--- TASK TO COMPLETE ---
Output the entries below unchanged, except for the pictures.

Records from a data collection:
== Segment start ==
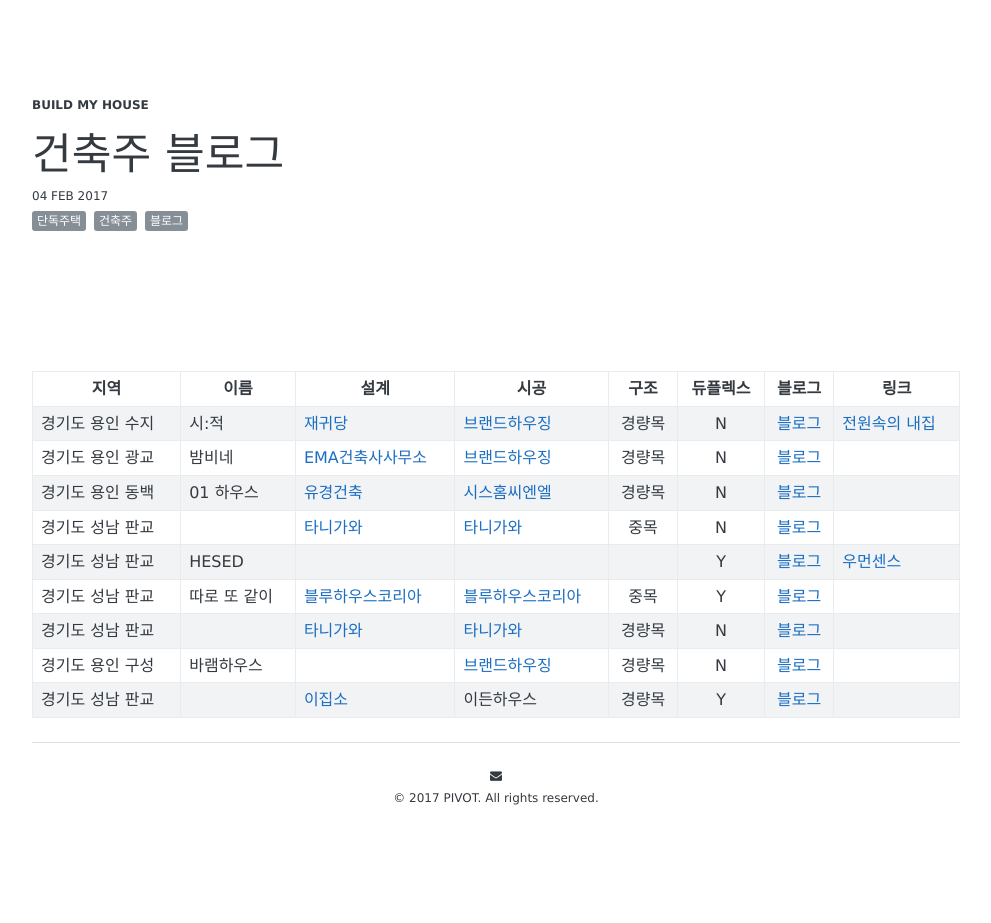
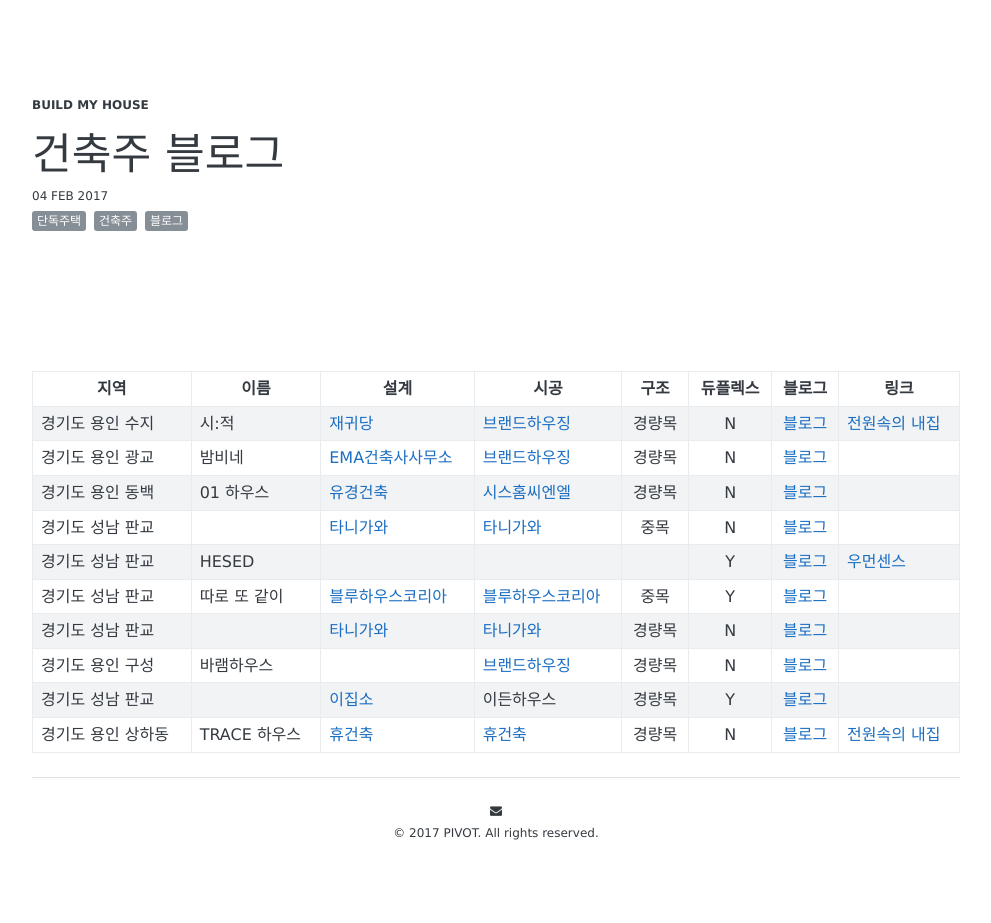
Before and after one commit to build-my-house/build-my-house.github.io, a Jekyll site: the page built from _posts/2017-02-04-blogs.md, in a window 1280 px wide. Shown: the whole page, without its empty margins (144-1135 px from the left). Built offline with Jekyll 4.4.1, drawn with Linux system fonts in a browser that asks for light colours; nearby versions of some CDN libraries; some web fonts are replaced; before the commit the page ends 900 px from its top, so only the background shows below that.

Commit message:
add blog

```diff
--- a/_posts/2017-02-04-blogs.md
+++ b/_posts/2017-02-04-blogs.md
@@ -17,7 +17,11 @@ tags: 단독주택 건축주 블로그
 | 경기도 성남 판교 | | [타니가와][07]{:target="_blank"} | [타니가와][07]{:target="_blank"} | 경량목 | N | [블로그][07_blog]{:target="_blank"} |
 | 경기도 용인 구성 | 바램하우스 | | [브랜드하우징][01_1]{:target="_blank"} | 경량목 | N | [블로그][08_blog]{:target="_blank"} |
 | 경기도 성남 판교 | | [이집소][09]{:target="_blank"} | 이든하우스 | 경량목 | Y | [블로그][09_blog]{:target="_blank"} |
+| 경기도 용인 상하동 | TRACE 하우스 | [휴건축][10]{:target="_blank"} | [휴건축][10]{:target="_blank"} | 경량목 | N | [블로그][10_blog]{:target="_blank"} | [전원속의 내집][10_1]{:target="_blank"} |
 
+[10]: http://hhue.co.kr/default/01/sub_01_4.php
+[10_blog]: http://blog.naver.com/jjindam2006
+[10_1]: http://navercast.naver.com/magazine_contents.nhn?rid=1433&attrId=&contents_id=116682&leafId=1433
 
 [09]: http://cafe.naver.com/duplexhome
 [09_blog]: http://blog.naver.com/joonnoh1
```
== Segment end ==
--- RESULT OF THE TASK ---
Before and after one commit to build-my-house/build-my-house.github.io, a Jekyll site: the page built from _posts/2017-02-04-blogs.md, in a window 1280 px wide. Shown: the whole page, without its empty margins (144-1135 px from the left). Built offline with Jekyll 4.4.1, drawn with Linux system fonts in a browser that asks for light colours; nearby versions of some CDN libraries; some web fonts are replaced; before the commit the page ends 900 px from its top, so only the background shows below that.

Commit message:
add blog

```diff
--- a/_posts/2017-02-04-blogs.md
+++ b/_posts/2017-02-04-blogs.md
@@ -17,7 +17,11 @@ tags: 단독주택 건축주 블로그
 | 경기도 성남 판교 | | [타니가와][07]{:target="_blank"} | [타니가와][07]{:target="_blank"} | 경량목 | N | [블로그][07_blog]{:target="_blank"} |
 | 경기도 용인 구성 | 바램하우스 | | [브랜드하우징][01_1]{:target="_blank"} | 경량목 | N | [블로그][08_blog]{:target="_blank"} |
 | 경기도 성남 판교 | | [이집소][09]{:target="_blank"} | 이든하우스 | 경량목 | Y | [블로그][09_blog]{:target="_blank"} |
+| 경기도 용인 상하동 | TRACE 하우스 | [휴건축][10]{:target="_blank"} | [휴건축][10]{:target="_blank"} | 경량목 | N | [블로그][10_blog]{:target="_blank"} | [전원속의 내집][10_1]{:target="_blank"} |
 
+[10]: http://hhue.co.kr/default/01/sub_01_4.php
+[10_blog]: http://blog.naver.com/jjindam2006
+[10_1]: http://navercast.naver.com/magazine_contents.nhn?rid=1433&attrId=&contents_id=116682&leafId=1433
 
 [09]: http://cafe.naver.com/duplexhome
 [09_blog]: http://blog.naver.com/joonnoh1
```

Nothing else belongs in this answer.